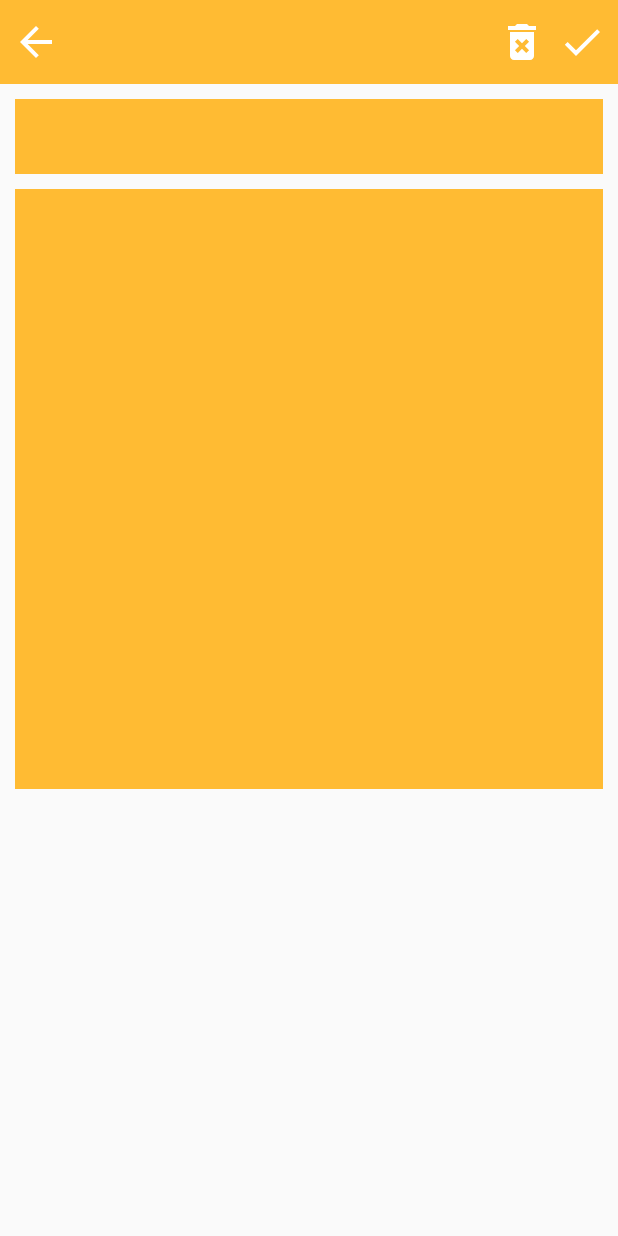
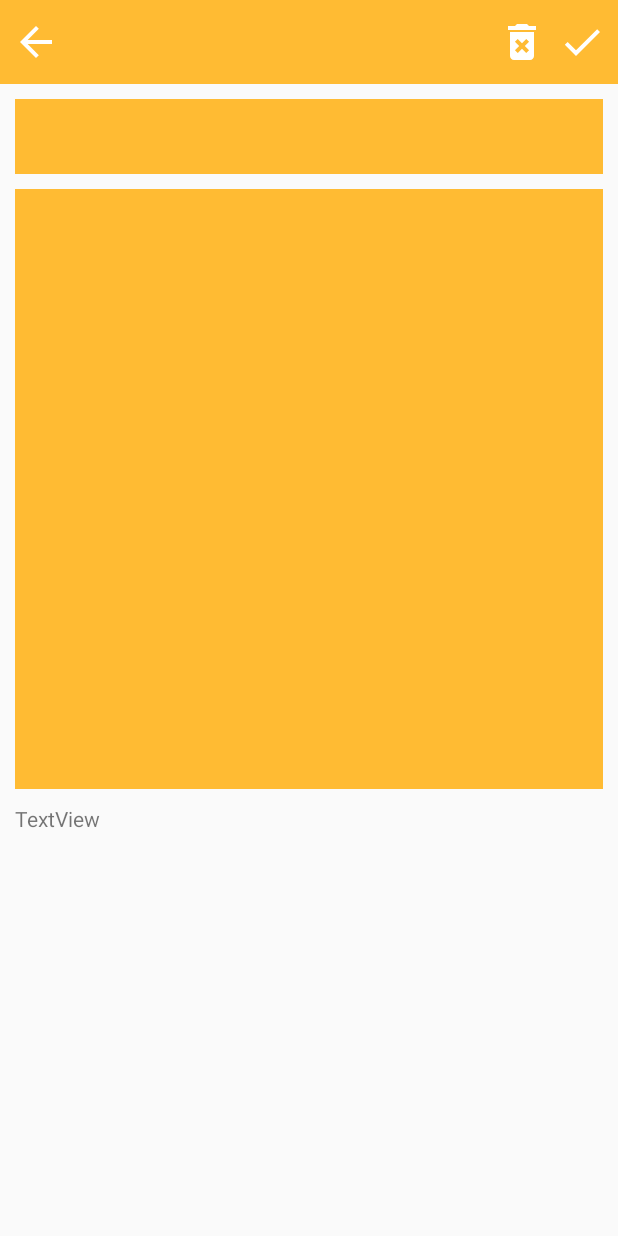
Before and after one commit to FiratGURGUR/MyNoteApp, an Android app: the fragment FragmentDetay placed in its activity, on a phone screen of 412 x 824 dp. Run offline under Robolectric (Android 15) with nearby library versions, the phone set to English and light mode, and no system bars.

```diff
--- a/app/src/main/java/com/gurgur/mynoteapp/FragmentDetay.java
+++ b/app/src/main/java/com/gurgur/mynoteapp/FragmentDetay.java
@@ -14,6 +14,7 @@ import android.view.WindowManager;
 import android.widget.Button;
 import android.widget.EdgeEffect;
 import android.widget.EditText;
+import android.widget.TextView;
 import android.widget.Toast;
 
 import androidx.annotation.NonNull;
@@ -33,6 +34,7 @@ public class FragmentDetay extends Fragment implements View.OnClickListener{
     Button geri;
     Button silbtn;
     Button guncelle;
+    TextView tarihh;
 
     @Nullable
     @Override
@@ -40,6 +42,7 @@ public class FragmentDetay extends Fragment implements View.OnClickListener{
         View view = inflater.inflate(R.layout.fragment_detay,container,false);
 
 
+        tarihh = view.findViewById(R.id.tarihh);
         baslik = view.findViewById(R.id.notbaslik);
         detay = view.findViewById(R.id.notdetay);
         geri = view.findViewById(R.id.button);
@@ -63,6 +66,7 @@ public class FragmentDetay extends Fragment implements View.OnClickListener{
             not = db.kitapDetay(note_post);
             baslik.setText(not.get("not_basligi"));
             detay.setText(not.get("not_icerik"));
+            tarihh.setText(not.get("not_tarih"));
 
         }
 
--- a/app/src/main/java/com/gurgur/mynoteapp/NoteList.java
+++ b/app/src/main/java/com/gurgur/mynoteapp/NoteList.java
@@ -6,7 +6,11 @@ import android.content.Intent;
 import android.net.wifi.WifiManager;
 import android.os.Bundle;
 import android.text.Editable;
+import android.text.Spannable;
+import android.text.SpannableString;
 import android.text.TextWatcher;
+import android.text.style.ForegroundColorSpan;
+import android.text.style.StyleSpan;
 import android.util.Log;
 import android.view.LayoutInflater;
 import android.view.Menu;
@@ -33,6 +37,7 @@ import androidx.recyclerview.widget.DefaultItemAnimator;
 import androidx.recyclerview.widget.LinearLayoutManager;
 import androidx.recyclerview.widget.RecyclerView;
 
+import java.text.Normalizer;
 import java.util.ArrayList;
 import java.util.Collections;
 import java.util.HashMap;
@@ -52,6 +57,7 @@ public class NoteList extends Fragment {
     ArrayList<HashMap<String, String>> not_liste;
     String note_basliklar[];
     String note_icerik[];
+    String note_tarih[];
     String note_id[];
 
     @Nullable
@@ -92,10 +98,11 @@ public class NoteList extends Fragment {
             noDataimage.setVisibility(View.GONE);
             note_basliklar = new String[not_liste.size()];
             note_icerik = new String[not_liste.size()];
+            note_tarih = new String[not_liste.size()];
             note_id = new String[not_liste.size()];
             for(int i=0;i<not_liste.size();i++){
                 note_basliklar[i] = not_liste.get(i).get("not_basligi");
-                NoteModelList.add(new NoteModel(not_liste.get(i).get("not_basligi"),not_liste.get(i).get("not_icerik"),not_liste.get(i).get("not_id")));
+                NoteModelList.add(new NoteModel(not_liste.get(i).get("not_basligi"),not_liste.get(i).get("not_icerik"),not_liste.get(i).get("not_id"),not_liste.get(i).get("not_tarih")));
             }
 
         }
@@ -144,15 +151,11 @@ public class NoteList extends Fragment {
             @Override
             public void afterTextChanged(Editable s) {
 
-
                 noteAdapter.getFilter().filter(s.toString());
 
 
             }
         });
-
-
-
 
 
 
@@ -167,7 +170,4 @@ public class NoteList extends Fragment {
     }
 
 
-
-
-
 }
--- a/app/src/main/res/layout/custom_note_list_item.xml
+++ b/app/src/main/res/layout/custom_note_list_item.xml
@@ -29,7 +29,6 @@
         android:layout_marginBottom="8dp"
         android:text="TextView"
         android:textSize="16sp"
-        android:textStyle="bold"
         app:layout_constraintBottom_toBottomOf="parent"
         app:layout_constraintEnd_toEndOf="parent"
         app:layout_constraintHorizontal_bias="0.015"
--- a/app/src/main/res/layout/fragment_detay.xml
+++ b/app/src/main/res/layout/fragment_detay.xml
@@ -75,4 +75,13 @@
         app:layout_constraintBottom_toBottomOf="@+id/toolbar3"
         app:layout_constraintEnd_toStartOf="@+id/button2"
         app:layout_constraintTop_toTopOf="parent" />
+
+    <TextView
+        android:id="@+id/tarihh"
+        android:layout_width="wrap_content"
+        android:layout_height="wrap_content"
+        android:layout_margin="10dp"
+        android:text="TextView"
+        app:layout_constraintStart_toStartOf="parent"
+        app:layout_constraintTop_toBottomOf="@+id/notdetay" />
 </androidx.constraintlayout.widget.ConstraintLayout>
```
Also changed, not shown: app/src/main/java/com/gurgur/mynoteapp/Database.java (+6 -2 lines), app/src/main/java/com/gurgur/mynoteapp/FragmentNoteAdd.java (+9 -1 lines), app/src/main/java/com/gurgur/mynoteapp/NoteAdapter.java (+26 -2 lines), app/src/main/java/com/gurgur/mynoteapp/NoteModel.java (+11 -1 lines), app/src/main/res/drawable/screen1.png, app/src/main/res/drawable/screen2.png, app/src/main/res/drawable/screen3.png, app/src/main/res/drawable/screen4.png, app/src/main/res/drawable/screen5.png, app/src/main/res/drawable/screen6.png (added).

·····

What you will do
Look through the lines above for "Editable". Say how many have it, and give no other words.

Task solution
2